Claim: Domino’s Pizza ended its “30 minutes or it’s free” guarantee because a speeding delivery driver hit and killed a child.
Example: [Collected via e-mail, 2006]
When I was managing the local Domino’s pizza (in Washington state) the rumor for why we dropped the
Origins: Domino’s, a multi-million dollar chain of pizza restaurants, began in 1960 with a $500 investment by two brothers in a Ypsilanti, Michigan, pizza parlor called DomiNick’s. From those humble origins the company has grown into an international chain, now operating thousands of outlets in more than fifty countries.
During its formative years, one of the ways Domino’s sought to increase its market share among the U.S. pizza-buying public was to offer a guarantee on the speed of its delivery, thereby enticing consumers to order from Domino’s in preference to one of its many competitors. That guarantee, which began in 1979, was
In 1993, in reaction to multi-million dollar settlements arising from car accidents involving its delivery drivers, Domino’s ended its delivery guarantee. While the pizza maker never admitted its drivers drove unsafely in their efforts to beat the
That perception was fueled by a couple of key lawsuits against Domino’s. In 1992, the company agreed to pay
Yet it was a case ruled upon in 1993 that rang down the curtain on the
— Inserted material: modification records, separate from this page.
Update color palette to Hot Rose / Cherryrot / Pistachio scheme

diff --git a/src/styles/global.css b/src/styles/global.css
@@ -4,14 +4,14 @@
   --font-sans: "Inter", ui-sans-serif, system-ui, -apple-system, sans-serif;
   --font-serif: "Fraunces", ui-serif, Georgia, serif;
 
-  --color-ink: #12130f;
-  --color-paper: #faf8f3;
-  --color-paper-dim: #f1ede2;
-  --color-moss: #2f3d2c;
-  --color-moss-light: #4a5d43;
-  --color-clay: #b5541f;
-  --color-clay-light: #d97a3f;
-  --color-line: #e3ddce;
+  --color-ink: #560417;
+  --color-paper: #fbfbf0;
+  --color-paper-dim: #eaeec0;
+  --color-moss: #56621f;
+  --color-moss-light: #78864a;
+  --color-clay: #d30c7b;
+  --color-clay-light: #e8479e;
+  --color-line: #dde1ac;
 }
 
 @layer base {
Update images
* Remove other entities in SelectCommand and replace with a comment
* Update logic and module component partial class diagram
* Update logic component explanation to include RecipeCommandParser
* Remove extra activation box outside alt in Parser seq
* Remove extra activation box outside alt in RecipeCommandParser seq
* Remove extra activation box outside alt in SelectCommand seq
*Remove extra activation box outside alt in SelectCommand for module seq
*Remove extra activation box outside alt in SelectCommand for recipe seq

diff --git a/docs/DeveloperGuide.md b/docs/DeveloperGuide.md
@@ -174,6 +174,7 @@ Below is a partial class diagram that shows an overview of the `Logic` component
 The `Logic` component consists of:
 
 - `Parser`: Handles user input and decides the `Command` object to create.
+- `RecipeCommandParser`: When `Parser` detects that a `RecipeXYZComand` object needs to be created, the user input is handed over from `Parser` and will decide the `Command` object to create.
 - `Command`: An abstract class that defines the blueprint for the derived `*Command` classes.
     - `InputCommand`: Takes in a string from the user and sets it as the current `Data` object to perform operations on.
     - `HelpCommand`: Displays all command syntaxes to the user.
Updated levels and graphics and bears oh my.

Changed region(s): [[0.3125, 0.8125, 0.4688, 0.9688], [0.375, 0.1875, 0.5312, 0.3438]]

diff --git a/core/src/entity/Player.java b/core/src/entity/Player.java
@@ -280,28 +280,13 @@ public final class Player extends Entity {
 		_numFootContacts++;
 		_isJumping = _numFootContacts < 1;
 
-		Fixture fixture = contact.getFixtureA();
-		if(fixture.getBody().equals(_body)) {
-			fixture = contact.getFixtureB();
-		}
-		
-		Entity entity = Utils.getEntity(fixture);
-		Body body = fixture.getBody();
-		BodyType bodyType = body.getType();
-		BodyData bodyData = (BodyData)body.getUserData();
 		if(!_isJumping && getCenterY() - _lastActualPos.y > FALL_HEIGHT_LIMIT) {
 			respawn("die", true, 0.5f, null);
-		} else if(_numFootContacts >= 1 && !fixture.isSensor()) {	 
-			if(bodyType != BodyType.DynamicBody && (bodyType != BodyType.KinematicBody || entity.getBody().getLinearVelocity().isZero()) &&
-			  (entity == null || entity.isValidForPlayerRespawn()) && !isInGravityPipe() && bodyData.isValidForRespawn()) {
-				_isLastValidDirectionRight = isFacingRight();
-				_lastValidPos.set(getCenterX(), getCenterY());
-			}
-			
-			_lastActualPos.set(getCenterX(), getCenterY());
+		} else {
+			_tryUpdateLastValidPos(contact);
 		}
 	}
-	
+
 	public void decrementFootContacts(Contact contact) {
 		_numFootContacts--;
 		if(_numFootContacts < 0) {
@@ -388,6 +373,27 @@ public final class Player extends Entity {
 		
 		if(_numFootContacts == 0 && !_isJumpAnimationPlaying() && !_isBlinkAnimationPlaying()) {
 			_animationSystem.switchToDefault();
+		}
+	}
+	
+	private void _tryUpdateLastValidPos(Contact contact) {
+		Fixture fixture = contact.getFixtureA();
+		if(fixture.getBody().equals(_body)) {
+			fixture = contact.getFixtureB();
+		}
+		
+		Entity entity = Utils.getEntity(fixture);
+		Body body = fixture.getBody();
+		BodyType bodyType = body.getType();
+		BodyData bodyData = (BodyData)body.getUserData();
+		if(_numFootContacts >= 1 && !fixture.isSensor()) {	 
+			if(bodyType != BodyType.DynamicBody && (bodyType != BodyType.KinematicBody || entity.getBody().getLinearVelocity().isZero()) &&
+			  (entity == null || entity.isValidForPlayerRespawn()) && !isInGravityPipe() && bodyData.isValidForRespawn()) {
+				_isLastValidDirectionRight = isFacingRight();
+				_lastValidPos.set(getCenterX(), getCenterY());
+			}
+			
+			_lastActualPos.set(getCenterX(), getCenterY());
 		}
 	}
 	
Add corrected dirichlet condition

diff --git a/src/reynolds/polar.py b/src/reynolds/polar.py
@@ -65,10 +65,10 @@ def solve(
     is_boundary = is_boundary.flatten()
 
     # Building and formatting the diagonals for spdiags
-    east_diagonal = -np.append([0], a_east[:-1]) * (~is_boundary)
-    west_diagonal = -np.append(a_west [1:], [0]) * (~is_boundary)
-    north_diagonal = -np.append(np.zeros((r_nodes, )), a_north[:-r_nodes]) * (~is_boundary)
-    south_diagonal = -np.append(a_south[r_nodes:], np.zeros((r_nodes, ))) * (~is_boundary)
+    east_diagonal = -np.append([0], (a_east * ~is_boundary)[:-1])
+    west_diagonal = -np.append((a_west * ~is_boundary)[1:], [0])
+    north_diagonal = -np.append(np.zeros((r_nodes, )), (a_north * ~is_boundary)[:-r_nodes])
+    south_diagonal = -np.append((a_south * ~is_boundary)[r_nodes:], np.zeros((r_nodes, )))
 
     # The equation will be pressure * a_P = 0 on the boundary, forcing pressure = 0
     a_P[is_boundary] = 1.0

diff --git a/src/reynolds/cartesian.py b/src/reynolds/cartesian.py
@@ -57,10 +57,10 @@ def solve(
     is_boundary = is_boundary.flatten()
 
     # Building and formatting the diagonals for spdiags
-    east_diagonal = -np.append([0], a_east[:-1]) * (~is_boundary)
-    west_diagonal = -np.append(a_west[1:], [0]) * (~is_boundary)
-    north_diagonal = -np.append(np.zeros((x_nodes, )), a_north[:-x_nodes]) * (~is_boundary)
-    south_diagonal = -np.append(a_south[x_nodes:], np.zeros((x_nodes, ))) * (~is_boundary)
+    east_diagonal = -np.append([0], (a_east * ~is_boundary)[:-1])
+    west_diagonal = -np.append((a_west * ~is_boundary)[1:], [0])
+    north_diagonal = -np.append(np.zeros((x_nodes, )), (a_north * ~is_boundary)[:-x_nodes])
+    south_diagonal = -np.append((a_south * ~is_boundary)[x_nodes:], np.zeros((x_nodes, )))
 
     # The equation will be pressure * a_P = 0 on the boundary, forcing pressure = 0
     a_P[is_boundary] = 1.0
driver in 1989, led to an award of $750,000 in actual damages and
Available information indicates that Kinder did not receive the full $78,750,000 awarded to her but instead chose to settle for
Human nature being what it is, the accidents that resulted in the demise of the guarantee are now recalled in a way that better suits them to serve as fodder for an explanatory tale: The deceased 41-year-old woman and the severely injured 49-year-old woman are transformed into a small child, and their accidents (which involved vehicles colliding with other vehicles) become an instance of a pizza delivery driver running down a youngster who had been walking alongside the road or attempting to cross the street. In this way, the horrific is made even more horrific; the mind’s eye is left contemplating the lifeless body of a little kid lying in the road. In this manner, the essence of the reason for the guarantee’s having been rescinded becomes far easier to grasp than it does when stated in more nebulous terms of lawsuits settled out of court and open questions of who really was at fault.
Domino’s still offers its customers a guarantee that they will be satisfied with the product, but it is a quality guarantee rather than a time-dependent one. Says the company’s Total Satisfaction Guarantee: “If for any reason you are dissatisfied with your Domino’s Pizza dining experience, we will
Barbara “I’ll tell them my dining companion was a poor conversationalist and demand a refund” Mikkelson
Last updated: 21 July 2014
Bryant, Tim. “Angry Jury Hits Domino’s Pizza Chain for $79 Million.” St. Louis Post-Dispatch. 19 December 1993 (p. A1). Faust, Fred. “Settlement Could Be in Order in Domino’s Pizza Case.” St. Louis Post-Dispatch. 28 March 1994 (Business Plus; p. 4). Fernandez, Maria Elena. “Buford Man Files $40 Million Suit Against Domino’s.” The Atlanta Journal and Constitution. 15 September 1994 (p. J1). The Oregonian. “Domino’s Reaches Settlement with Family of Dead Woman.” 12 May 1993 (p. E1).